The Counsellor's Corner


Should there be a limit on damage awards from pain and suffering in personal injury cases?  In its May election, the state of Oregon will vote on this question.  In 1987, its State legislature passed what was referred to as a damage cap in that it limited the amount of money those involved in personal injury cases could receive.  The limit passed in 1987 was one of $500,000 for pain and suffering.  In other words, no matter how bad your injuries were, whether or not you were crippled or brain dead or destined to live the rest of your life in pain, you could not collect more than a half million dollars for pain and suffering. 

Twelve years later, in 1999, the Oregon State Supreme Court decided that this statute was unconstitutional in that it violated an individual’s right to a jury trial.

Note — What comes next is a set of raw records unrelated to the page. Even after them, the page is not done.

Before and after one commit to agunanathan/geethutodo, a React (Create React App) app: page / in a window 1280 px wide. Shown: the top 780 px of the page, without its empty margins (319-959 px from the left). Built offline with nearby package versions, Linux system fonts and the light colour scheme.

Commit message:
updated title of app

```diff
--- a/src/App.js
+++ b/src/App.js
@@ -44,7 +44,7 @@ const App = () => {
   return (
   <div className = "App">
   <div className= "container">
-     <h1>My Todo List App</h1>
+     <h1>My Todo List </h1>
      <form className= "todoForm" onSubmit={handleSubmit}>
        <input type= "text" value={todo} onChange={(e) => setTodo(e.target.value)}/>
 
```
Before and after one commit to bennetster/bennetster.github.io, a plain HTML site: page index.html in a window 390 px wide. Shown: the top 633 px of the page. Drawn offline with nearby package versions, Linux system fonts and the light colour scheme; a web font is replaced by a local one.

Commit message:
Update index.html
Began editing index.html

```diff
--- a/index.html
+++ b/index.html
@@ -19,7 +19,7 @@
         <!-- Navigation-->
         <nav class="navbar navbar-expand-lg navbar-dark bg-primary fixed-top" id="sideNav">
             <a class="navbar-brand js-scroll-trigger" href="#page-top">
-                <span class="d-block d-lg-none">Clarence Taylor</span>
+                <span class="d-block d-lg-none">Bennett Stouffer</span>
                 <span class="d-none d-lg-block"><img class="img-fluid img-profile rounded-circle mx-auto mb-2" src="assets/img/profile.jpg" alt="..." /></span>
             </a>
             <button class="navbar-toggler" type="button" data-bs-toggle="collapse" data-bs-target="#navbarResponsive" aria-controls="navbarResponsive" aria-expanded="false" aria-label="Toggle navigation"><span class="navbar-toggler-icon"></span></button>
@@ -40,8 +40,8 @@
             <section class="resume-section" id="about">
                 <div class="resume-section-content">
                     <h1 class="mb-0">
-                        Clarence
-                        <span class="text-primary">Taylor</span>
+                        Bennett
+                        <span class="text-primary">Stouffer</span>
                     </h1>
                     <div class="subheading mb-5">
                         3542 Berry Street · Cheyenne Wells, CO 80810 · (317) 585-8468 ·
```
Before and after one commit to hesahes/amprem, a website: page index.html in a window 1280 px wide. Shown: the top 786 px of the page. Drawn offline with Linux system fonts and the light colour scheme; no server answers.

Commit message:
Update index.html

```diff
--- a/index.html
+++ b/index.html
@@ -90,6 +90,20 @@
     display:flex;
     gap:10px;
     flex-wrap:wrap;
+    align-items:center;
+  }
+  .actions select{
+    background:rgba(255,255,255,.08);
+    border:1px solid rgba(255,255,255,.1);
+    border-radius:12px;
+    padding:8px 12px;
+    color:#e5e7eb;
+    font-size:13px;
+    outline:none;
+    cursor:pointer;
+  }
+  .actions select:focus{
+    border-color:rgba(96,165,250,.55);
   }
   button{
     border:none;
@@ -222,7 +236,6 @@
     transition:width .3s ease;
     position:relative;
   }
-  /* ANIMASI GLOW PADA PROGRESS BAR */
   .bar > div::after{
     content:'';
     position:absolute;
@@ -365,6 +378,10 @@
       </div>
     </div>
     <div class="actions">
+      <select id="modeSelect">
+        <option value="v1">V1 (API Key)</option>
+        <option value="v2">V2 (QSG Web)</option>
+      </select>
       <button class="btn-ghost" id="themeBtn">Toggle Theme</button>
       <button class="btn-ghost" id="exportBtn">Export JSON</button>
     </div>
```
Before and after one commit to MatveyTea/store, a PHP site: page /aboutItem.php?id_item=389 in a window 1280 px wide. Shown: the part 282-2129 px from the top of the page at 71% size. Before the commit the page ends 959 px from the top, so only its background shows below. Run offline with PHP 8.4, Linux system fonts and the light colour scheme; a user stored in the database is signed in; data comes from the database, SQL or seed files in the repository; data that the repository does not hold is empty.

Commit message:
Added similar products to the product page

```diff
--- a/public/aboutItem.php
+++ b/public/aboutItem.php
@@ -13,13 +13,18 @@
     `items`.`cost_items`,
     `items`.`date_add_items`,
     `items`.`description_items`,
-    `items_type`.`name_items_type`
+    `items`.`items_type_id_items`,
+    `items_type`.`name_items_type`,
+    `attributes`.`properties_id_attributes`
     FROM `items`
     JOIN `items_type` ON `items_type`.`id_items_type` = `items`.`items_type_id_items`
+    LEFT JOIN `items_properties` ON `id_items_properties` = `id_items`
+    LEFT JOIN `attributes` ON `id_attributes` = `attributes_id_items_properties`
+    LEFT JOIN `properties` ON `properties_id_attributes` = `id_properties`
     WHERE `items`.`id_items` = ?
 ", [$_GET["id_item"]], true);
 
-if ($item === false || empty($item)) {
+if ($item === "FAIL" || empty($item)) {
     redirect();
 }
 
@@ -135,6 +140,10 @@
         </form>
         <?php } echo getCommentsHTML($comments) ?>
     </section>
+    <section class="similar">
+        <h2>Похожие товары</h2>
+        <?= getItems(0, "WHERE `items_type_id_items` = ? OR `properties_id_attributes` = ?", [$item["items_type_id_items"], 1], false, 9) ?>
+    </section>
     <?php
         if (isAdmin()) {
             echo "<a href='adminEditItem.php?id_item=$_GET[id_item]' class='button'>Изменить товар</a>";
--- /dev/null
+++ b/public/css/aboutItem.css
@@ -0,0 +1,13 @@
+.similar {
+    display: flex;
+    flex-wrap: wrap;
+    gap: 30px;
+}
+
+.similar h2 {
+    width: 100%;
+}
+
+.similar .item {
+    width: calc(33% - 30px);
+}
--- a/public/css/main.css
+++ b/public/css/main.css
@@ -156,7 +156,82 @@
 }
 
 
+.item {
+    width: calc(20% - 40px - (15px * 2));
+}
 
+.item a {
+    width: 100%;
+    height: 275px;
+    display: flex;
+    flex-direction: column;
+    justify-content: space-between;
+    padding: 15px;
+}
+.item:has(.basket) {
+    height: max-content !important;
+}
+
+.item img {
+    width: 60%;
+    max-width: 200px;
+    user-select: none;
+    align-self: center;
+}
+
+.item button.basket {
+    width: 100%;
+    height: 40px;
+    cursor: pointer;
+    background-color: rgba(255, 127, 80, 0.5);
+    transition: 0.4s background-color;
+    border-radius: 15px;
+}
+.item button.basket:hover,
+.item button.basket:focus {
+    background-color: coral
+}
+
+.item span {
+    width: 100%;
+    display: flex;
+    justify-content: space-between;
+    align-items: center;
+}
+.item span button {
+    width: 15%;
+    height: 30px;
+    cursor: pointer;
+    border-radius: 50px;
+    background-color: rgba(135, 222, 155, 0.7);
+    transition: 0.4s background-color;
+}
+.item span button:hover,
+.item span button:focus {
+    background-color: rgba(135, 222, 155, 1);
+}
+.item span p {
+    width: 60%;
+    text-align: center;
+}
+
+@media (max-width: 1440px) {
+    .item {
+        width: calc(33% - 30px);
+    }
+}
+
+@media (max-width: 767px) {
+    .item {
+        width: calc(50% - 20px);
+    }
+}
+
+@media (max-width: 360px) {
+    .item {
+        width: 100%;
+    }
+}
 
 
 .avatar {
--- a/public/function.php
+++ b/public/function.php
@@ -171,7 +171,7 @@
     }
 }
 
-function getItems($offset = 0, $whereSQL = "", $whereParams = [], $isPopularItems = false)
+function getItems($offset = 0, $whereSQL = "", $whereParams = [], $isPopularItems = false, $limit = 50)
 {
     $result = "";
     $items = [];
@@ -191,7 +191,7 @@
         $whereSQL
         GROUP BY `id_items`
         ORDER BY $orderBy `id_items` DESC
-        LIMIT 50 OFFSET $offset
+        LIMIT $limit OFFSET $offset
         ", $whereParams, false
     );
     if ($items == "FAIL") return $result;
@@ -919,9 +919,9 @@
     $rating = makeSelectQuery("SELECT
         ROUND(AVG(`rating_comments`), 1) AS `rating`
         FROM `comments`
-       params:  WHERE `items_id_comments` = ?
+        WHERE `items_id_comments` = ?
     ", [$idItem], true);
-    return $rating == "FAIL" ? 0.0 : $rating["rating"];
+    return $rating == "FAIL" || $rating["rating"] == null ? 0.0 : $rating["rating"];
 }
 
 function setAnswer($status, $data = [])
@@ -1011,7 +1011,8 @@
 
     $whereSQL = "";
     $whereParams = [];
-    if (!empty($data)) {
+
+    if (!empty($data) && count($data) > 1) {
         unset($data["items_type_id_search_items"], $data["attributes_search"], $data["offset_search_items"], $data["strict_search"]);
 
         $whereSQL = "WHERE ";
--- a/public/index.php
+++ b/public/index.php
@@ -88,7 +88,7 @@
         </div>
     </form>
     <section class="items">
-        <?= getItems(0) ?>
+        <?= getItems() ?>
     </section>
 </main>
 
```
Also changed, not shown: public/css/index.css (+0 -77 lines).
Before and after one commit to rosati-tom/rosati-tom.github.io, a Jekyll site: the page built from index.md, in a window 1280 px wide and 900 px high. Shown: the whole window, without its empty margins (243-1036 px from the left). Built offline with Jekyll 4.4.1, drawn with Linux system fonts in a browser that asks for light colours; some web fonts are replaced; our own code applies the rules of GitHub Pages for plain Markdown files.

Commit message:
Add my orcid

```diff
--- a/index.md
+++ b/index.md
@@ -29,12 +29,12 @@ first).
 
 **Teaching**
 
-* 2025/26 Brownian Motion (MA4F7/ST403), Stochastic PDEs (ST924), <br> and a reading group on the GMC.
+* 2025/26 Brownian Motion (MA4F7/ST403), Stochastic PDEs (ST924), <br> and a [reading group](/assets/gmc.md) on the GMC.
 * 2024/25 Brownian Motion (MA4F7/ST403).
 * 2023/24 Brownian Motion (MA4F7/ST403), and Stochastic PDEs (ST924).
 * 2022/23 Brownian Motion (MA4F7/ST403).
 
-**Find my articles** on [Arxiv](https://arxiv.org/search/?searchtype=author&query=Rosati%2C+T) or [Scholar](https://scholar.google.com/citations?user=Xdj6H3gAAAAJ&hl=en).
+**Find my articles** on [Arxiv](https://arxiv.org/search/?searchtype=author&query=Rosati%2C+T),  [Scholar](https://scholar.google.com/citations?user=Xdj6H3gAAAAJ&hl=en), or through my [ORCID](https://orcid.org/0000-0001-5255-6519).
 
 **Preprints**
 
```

All of this grew out of a case involving poor John Lakin who suffered brain damage after a power nail gun drove a nail into his brain.  Mr. Lakin was subsequently awarded in excess of $10,000,000 at trial from the manufacturer of the power nail gun, Senco Products.  He was awarded $2,000,000 in pain and suffering, and his wife was awarded $876,000 in pain and suffering in her lawsuit.  As per state law, the trial judge reduced their pain and suffering awards to $500,000 each.  The Lakins appealed and they won.

This will lead to another battle between the insurance companies and the trial lawyers.  The insurance companies, of course, are in favor of what is known as Measure 81, which is similar to our Proposition system.  Measure 81 would reinstitute the lid on damages in personal injury cases.

Of course, the insurance companies want there to be a limit, while most average citizens, along with the plaintiffs’ personal injury bar, do not think it is fair.

I’m pretty much of a free-market guy, and I am very much against these types of lids.  If a jury of one’s peers decides that one should be awarded $50,000,000, $7,500,000 of which is for pain and suffering, why should that get legislatively wiped out?  Shouldn’t people be responsible for what they do and for what a jury sees fit as an appropriate award?  If you have what is commonly referred to as a “runaway jury”, a case in which a jury gives more than is reasonable, both the trial court judge and the appellate court have the ability to slash the amount of money awarded by the jury to an amount deemed more reasonable.  These rights should not be legislated away.  I fully agree with the Oregon Supreme Court in declaring that this law is unconstitutional, and if Measure 81 is passed in May, I hope that the State Supreme Court declares that unconstitutional as well.

In the State of California, we do not have limits on personal injury awards, except in medical malpractice cases.  In those cases, if a doctor commits malpractice, the awards are limited, as are the percentages of the award that the plaintiff’s attorney can receive.  That has been the law for more than ten years here, and I still don’t like it.  I understand that the concept behind it is to not put doctors and their insurers out of business; however, I believe that people ought to have to pay for their mistakes.  Whenever a law is put through which alters the natural flow of a situation, it does not get my vote.  Let the free market do its work, and let’s not set artificial limits on things in a way that can make them unfair.

Watch for this in the month of May.  It appears as if both sides will spend millions of dollars in an attempt to get the vote out for their position.  The coalition against the personal injury lid will include injury and disease survivors.  Remember, next time something like this comes up in California, This Could Be You!

Dr. Charles J. Unger is a criminal defense attorney in the Glendale law firm of Flanagan, Booth & Unger, and a therapist at the Foothill Centre for Personal and Family Growth.  Mr. Unger writes a bimonthly column on legal and psychological issues.